The following year, these lecture notes were published by a Japanese monthly magazine called Kaizo. Prof. Masahiro Morikawa from Ochanomizu University translated the article into English in the bulletin of the Association of the Association of the Physicists for the Asia Pacific which was published last April. As Prof. Morikawa, I also agree that this article should be made known to the public. One important thing we can learn from this lecture is the fact that as an ordinary human being Einstein had almost given up because of the difficulty of the problem of relativity. But the combination of perseverance, hard work, genius, good relations with fellow scientists, and the luck he had, were the factors that ultimately determined Einstein's success in giving birth to the two theories of relativity.

Here is a translation of Einstein's speech.

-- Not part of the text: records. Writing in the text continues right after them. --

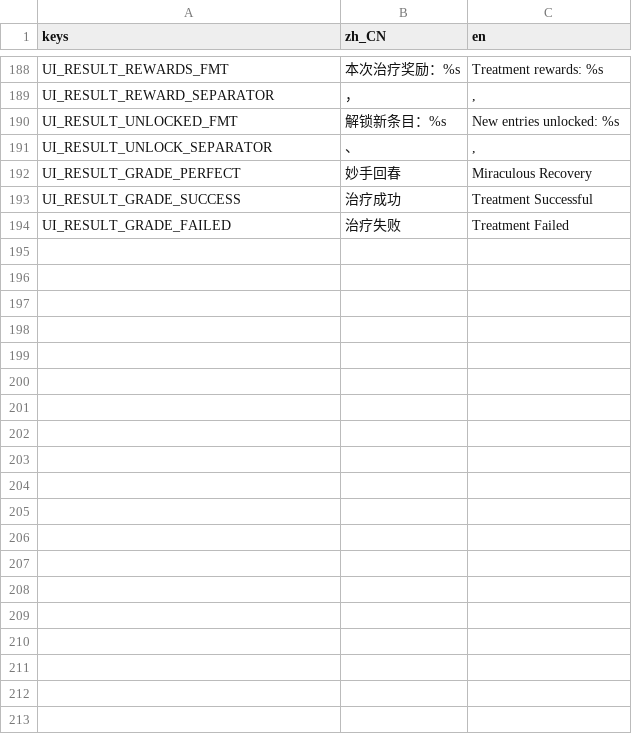
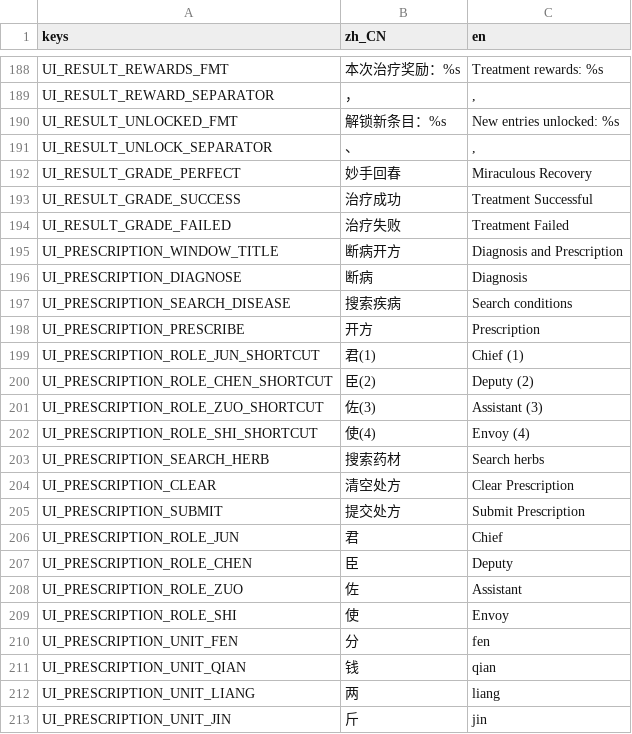
Before and after one commit to lqc19891229/Doctor, a CSV file: Localization/translations.csv, drawn as a sheet; only a part is shown, gaps mark what is left out; the diff covers the shown part only.

```diff
--- a/Localization/translations.csv
+++ b/Localization/translations.csv
@@ -312 +312,20 @@ UI_RESULT_GRADE_SUCCESS,治疗成功,Treatment Successful
 UI_RESULT_GRADE_FAILED,治疗失败,Treatment Failed
+UI_PRESCRIPTION_WINDOW_TITLE,断病开方,Diagnosis and Prescription
+UI_PRESCRIPTION_DIAGNOSE,断病,Diagnosis
+UI_PRESCRIPTION_SEARCH_DISEASE,搜索疾病,Search conditions
+UI_PRESCRIPTION_PRESCRIBE,开方,Prescription
+UI_PRESCRIPTION_ROLE_JUN_SHORTCUT,君(1),Chief (1)
+UI_PRESCRIPTION_ROLE_CHEN_SHORTCUT,臣(2),Deputy (2)
+UI_PRESCRIPTION_ROLE_ZUO_SHORTCUT,佐(3),Assistant (3)
+UI_PRESCRIPTION_ROLE_SHI_SHORTCUT,使(4),Envoy (4)
+UI_PRESCRIPTION_SEARCH_HERB,搜索药材,Search herbs
+UI_PRESCRIPTION_CLEAR,清空处方,Clear Prescription
+UI_PRESCRIPTION_SUBMIT,提交处方,Submit Prescription
+UI_PRESCRIPTION_ROLE_JUN,君,Chief
+UI_PRESCRIPTION_ROLE_CHEN,臣,Deputy
+UI_PRESCRIPTION_ROLE_ZUO,佐,Assistant
+UI_PRESCRIPTION_ROLE_SHI,使,Envoy
+UI_PRESCRIPTION_UNIT_FEN,分,fen
+UI_PRESCRIPTION_UNIT_QIAN,钱,qian
+UI_PRESCRIPTION_UNIT_LIANG,两,liang
+UI_PRESCRIPTION_UNIT_JIN,斤,jin
```
Also changed, not shown: 30 added rows elsewhere in this file, 4 other files.
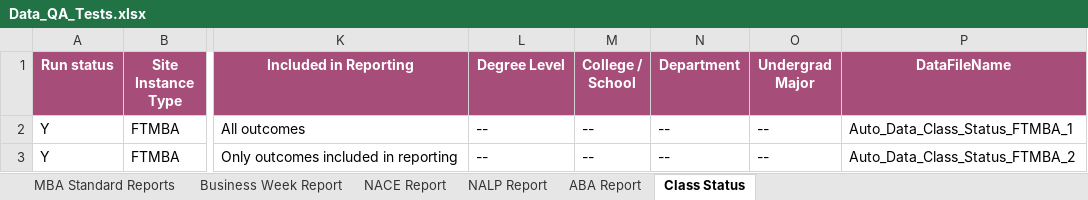
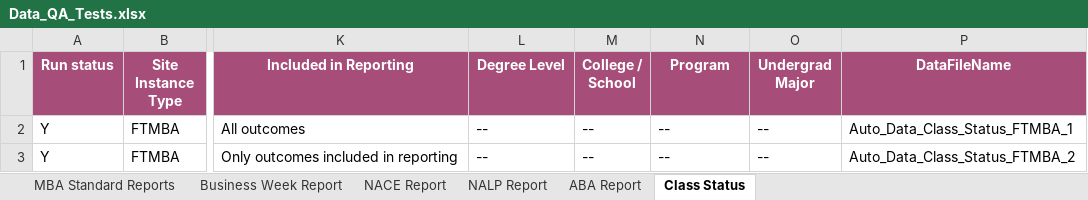
Before and after one commit to Divya-tfw/1220SahiProject, an Excel workbook: excels/Data_QA_Tests.xlsx, sheet Class Status, drawn as a sheet; only a part is shown, gaps mark what is left out; values as stored, in another font and other column widths than the file's, no borders; the diff names each change by its address in the sheet, - before the commit and + after, or states it on an @@ line.

```diff
--- a/excels/Data_QA_Tests.xlsx (sheet Class Status)
+++ b/excels/Data_QA_Tests.xlsx (sheet Class Status)
-N1: Department
+N1: Program
```
Also changed, not shown: sheet MBA Standard Reports, 15 other files.
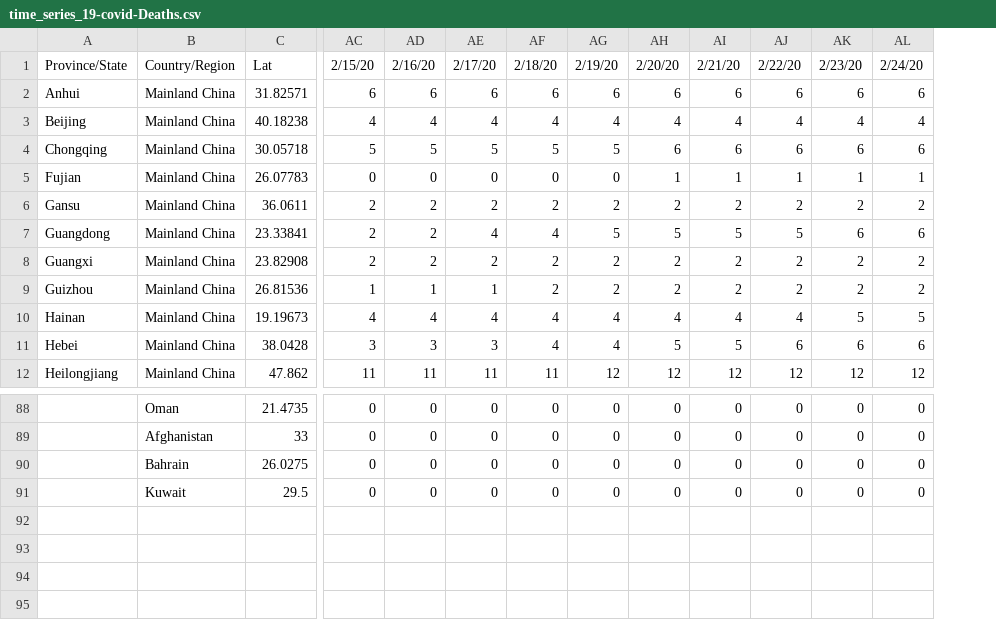
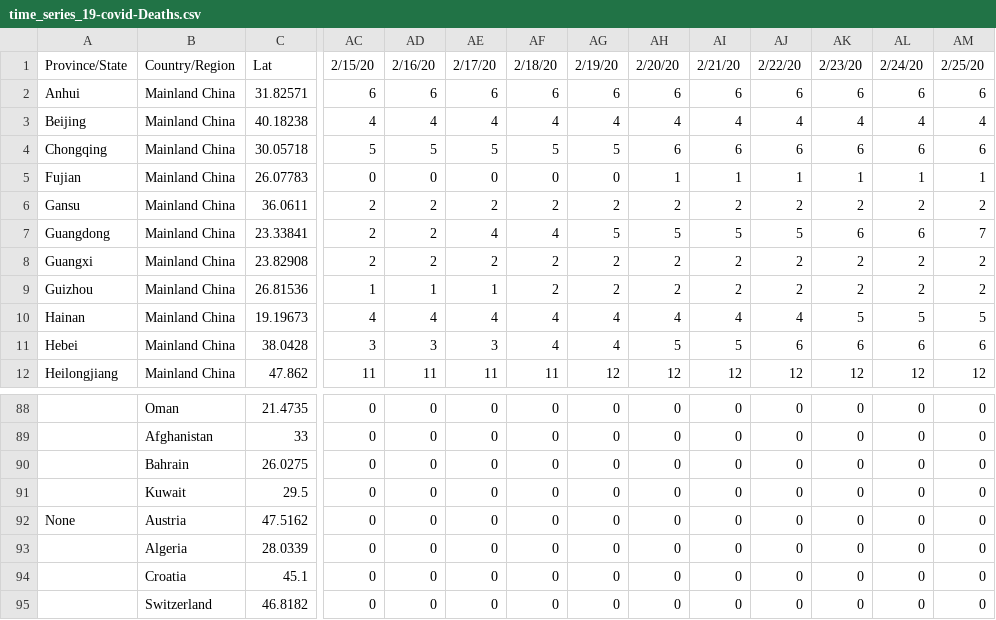
Before and after one commit to shimizu/Coronavirus2020, a CSV file: data/time_series_19-covid-Deaths.csv, drawn as a sheet; only a part is shown, gaps mark what is left out; rows hold the shown columns only; the diff names each change by its address in the sheet, - before the commit and + after, or states it on an @@ line.

```diff
--- a/data/time_series_19-covid-Deaths.csv
+++ b/data/time_series_19-covid-Deaths.csv
+column AM, rows 1-12: 2/25/20 | 6 | 4 | 6 | 1 | 2 | 7 | 2 | 2 | 5 | 6 | 12; rows 88-91: all 0
+row 92: None | Austria | 47.5162 | 0 | 0 | 0 | 0 | 0 | 0 | 0 | 0 | 0 | 0 | 0
+row 93:  | Algeria | 28.0339 | 0 | 0 | 0 | 0 | 0 | 0 | 0 | 0 | 0 | 0 | 0
+row 94:  | Croatia | 45.1 | 0 | 0 | 0 | 0 | 0 | 0 | 0 | 0 | 0 | 0 | 0
+row 95:  | Switzerland | 46.8182 | 0 | 0 | 0 | 0 | 0 | 0 | 0 | 0 | 0 | 0 | 0
```
Also changed, not shown: data/namelist.tsv, data/time_series_19-covid-Confirmed.csv, 1 other file.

It is not an easy thing to tell in full how I got the theory of relativity. This is due to the various complexities that indirectly motivate human thinking. I also do not want to convey in detail the development of my thoughts based on my scientific papers, but I will simply convey to you the essence of the development of these thoughts.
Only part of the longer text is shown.